We arrived at our compound, surrounded by high walls and a gate. The homes in our suburb of St. Claire were all fortress like. It was a leafy suburb as they say, except you could only see the top leaves of the tress behind your neighbour’s walls, for the most part. They should call it a walled suburb. It made you feel the opposite of safe. It made you feel like a sitting duck. Instead of pulling up to our white wrought iron gate, Dad and Joy circled the block three times and switched approaches on the fourth, until they were sure we not followed or were in danger of ambush. Concern for my shirts grew. Once we were inside the compound, we eventually climbed out of the cars and Frau and I wearily made our way up the steps to the front door and waited as my father went through the routine of alarm codes that would allow us into the house. I don’t know if Frau was as apprehensive about our move to Trinidad as I was by now, but when we walked into the front room and found my Grandmother watching a Bollywood film on TV, volume blaring, I think she started to have second thoughts.
Safe as Houses
Crack-Cocaine and Cutlasses

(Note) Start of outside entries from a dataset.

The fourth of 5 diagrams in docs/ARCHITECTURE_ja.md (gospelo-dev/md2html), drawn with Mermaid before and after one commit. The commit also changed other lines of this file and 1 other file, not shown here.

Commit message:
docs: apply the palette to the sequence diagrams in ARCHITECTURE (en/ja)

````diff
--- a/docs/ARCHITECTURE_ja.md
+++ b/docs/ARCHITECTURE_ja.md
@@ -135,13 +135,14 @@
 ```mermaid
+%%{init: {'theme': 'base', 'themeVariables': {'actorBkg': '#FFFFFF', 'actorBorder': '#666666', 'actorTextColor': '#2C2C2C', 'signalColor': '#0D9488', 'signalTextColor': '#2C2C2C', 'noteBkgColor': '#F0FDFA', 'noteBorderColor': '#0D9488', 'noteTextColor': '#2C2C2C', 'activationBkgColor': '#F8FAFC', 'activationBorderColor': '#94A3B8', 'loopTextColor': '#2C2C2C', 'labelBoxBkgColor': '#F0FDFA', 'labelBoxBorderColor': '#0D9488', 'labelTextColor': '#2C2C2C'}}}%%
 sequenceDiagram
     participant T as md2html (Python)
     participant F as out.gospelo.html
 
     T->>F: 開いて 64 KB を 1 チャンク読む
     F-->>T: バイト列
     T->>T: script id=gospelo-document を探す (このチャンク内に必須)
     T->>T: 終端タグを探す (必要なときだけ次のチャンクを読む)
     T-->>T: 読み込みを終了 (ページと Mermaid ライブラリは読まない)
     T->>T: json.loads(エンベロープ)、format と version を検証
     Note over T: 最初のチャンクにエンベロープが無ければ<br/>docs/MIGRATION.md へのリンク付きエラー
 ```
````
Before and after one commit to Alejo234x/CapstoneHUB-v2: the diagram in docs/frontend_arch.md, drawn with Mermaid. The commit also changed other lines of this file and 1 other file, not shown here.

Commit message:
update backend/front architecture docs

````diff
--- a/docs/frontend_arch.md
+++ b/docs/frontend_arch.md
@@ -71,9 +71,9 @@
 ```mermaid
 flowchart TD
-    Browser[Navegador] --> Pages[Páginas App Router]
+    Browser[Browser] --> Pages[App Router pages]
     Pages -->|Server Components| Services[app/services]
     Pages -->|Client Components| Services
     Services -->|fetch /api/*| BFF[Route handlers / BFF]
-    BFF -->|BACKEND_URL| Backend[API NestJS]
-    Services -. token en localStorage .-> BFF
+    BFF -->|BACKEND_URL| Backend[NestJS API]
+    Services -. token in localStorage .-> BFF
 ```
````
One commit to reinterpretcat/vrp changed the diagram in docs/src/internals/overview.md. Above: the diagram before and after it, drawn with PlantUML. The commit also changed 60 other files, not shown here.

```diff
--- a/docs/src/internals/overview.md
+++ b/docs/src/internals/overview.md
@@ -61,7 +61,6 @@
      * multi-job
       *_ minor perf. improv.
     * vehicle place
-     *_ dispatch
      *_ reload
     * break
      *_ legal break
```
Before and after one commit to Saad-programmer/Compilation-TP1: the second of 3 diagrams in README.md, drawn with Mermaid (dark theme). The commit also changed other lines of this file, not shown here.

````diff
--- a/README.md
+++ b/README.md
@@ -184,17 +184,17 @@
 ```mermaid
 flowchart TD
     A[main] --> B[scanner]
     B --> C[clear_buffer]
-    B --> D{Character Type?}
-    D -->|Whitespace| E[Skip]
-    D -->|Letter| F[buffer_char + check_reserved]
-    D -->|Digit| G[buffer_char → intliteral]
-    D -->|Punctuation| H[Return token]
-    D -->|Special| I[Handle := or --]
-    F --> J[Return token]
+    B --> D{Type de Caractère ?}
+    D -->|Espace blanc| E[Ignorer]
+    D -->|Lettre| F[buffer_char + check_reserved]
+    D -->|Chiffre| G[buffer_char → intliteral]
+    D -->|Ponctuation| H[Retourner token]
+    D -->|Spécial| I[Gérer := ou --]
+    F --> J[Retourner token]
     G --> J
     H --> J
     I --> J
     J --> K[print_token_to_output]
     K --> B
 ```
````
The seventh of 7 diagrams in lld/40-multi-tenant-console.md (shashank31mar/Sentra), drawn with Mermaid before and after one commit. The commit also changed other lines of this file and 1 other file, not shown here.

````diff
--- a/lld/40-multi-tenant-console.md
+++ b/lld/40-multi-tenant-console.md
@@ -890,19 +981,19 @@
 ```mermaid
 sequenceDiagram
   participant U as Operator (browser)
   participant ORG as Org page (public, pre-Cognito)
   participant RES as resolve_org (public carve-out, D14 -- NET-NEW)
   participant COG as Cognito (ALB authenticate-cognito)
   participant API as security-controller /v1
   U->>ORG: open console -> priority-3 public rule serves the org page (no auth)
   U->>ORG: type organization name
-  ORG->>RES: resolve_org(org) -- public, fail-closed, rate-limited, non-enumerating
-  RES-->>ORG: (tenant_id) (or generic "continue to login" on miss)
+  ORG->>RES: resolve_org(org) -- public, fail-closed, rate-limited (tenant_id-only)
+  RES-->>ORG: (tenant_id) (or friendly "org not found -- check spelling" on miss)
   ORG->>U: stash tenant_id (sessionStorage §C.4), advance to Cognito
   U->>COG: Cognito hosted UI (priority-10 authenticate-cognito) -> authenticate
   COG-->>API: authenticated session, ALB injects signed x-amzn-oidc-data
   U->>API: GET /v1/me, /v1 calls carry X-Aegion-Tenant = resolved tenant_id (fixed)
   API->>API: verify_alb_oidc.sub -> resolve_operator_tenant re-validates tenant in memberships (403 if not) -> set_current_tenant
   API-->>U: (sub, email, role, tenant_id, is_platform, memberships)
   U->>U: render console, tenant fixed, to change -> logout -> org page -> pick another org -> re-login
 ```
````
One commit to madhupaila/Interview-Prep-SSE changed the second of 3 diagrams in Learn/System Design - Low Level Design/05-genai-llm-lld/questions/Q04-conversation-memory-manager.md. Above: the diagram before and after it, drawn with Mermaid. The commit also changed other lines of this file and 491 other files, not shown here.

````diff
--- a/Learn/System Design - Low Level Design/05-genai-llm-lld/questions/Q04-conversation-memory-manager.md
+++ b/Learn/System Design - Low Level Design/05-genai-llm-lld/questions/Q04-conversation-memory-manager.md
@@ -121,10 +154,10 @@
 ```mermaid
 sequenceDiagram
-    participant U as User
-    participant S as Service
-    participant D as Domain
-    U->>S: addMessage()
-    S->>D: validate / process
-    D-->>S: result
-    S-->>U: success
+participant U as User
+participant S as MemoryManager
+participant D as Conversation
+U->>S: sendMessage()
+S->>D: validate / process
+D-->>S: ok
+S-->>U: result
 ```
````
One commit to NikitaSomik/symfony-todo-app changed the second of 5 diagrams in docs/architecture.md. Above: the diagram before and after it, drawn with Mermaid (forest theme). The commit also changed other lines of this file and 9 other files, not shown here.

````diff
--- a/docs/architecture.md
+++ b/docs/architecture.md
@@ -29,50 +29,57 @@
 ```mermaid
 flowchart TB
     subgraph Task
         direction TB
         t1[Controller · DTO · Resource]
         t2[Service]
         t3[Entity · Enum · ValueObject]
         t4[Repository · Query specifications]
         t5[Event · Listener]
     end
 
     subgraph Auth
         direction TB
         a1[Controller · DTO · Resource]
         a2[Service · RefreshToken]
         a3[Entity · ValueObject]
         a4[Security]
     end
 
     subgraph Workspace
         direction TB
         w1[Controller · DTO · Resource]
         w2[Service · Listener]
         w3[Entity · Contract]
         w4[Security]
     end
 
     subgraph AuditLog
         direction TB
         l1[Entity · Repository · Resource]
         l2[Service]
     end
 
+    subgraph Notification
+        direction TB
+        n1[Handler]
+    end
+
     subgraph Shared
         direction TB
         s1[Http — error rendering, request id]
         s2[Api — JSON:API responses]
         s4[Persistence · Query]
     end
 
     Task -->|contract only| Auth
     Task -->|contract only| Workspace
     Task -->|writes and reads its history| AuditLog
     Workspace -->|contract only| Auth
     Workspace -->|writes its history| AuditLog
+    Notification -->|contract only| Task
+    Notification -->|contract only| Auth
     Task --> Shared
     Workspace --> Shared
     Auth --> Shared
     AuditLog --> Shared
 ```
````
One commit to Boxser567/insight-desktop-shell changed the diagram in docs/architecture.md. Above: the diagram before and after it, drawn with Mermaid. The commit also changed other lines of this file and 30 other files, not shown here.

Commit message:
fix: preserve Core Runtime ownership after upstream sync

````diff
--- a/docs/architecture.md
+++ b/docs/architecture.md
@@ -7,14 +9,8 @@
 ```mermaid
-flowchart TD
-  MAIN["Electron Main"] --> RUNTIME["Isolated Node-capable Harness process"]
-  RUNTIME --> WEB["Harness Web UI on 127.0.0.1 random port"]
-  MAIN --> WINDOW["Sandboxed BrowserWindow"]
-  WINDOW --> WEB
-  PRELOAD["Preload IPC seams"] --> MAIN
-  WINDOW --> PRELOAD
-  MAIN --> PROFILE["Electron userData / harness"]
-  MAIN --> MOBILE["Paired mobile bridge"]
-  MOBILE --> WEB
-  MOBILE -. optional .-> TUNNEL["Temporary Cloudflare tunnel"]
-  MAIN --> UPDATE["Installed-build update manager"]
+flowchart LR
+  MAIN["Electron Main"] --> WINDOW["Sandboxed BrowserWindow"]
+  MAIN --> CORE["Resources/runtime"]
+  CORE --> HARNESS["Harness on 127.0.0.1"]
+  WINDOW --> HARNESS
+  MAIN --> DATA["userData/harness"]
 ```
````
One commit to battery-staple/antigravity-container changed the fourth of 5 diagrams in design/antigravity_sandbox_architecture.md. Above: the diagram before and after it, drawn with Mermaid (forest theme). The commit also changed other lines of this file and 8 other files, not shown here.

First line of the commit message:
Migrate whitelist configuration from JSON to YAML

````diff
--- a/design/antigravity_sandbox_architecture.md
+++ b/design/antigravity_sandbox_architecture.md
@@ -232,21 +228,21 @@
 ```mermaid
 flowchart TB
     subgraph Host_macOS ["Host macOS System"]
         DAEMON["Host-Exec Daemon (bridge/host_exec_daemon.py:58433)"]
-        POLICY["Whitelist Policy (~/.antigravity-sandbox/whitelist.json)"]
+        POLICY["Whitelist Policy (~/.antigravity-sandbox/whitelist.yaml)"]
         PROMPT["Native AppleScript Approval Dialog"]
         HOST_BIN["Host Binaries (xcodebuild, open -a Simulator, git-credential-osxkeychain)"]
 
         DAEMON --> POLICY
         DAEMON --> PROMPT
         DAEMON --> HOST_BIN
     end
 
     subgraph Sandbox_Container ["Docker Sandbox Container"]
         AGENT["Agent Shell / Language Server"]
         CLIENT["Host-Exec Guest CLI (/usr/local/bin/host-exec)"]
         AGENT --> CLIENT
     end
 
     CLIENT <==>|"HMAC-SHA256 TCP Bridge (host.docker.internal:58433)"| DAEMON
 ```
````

I’d never arrived back in Port of Spain to so much security. In the past I always felt secure. I was born here. Dad was a first generation Trini. His mother was from another English speaking Caribbean island and his father from a French speaking one. Mum was born in America. She could hold no property on the island. As a young girl she needed visas to attend school and live on the island. Her family was Columbian, Barbadian and Scottish. Somewhere floating around is a Chinese gene, complications of history. This was a region of the world that experienced all of the upheavals played out on the far away stages of bigger, richer, countries to the north, south, east and west. This was a country of mixes of Creoles; blacks; browns; whites; reds; European; Indians; Orientals; Syrians; Portuguese and all in between. In the 1960’s it was tourists; calypso; Carnival; cocktails and an oil-rich seabed. Then the oil-rich economy of the 70’s led to building and growth and prosperity followed by coups, crimes and cutthroats.
By the 1990’s it was crack-cocaine and cutlasses. Everyone had more locks, dogs and insurance. Nature has remained kind for the most part though. Hurricanes seldom visit; just their tail ends sometimes, leaving us usually only slightly ruffled, nestled as we are 100 miles south of the customary storm path. The winds of change here are political and social. Those winds are hot and fetid now, and so were we. Frau and I were tired and desperately, desperately wanted to close our eyes.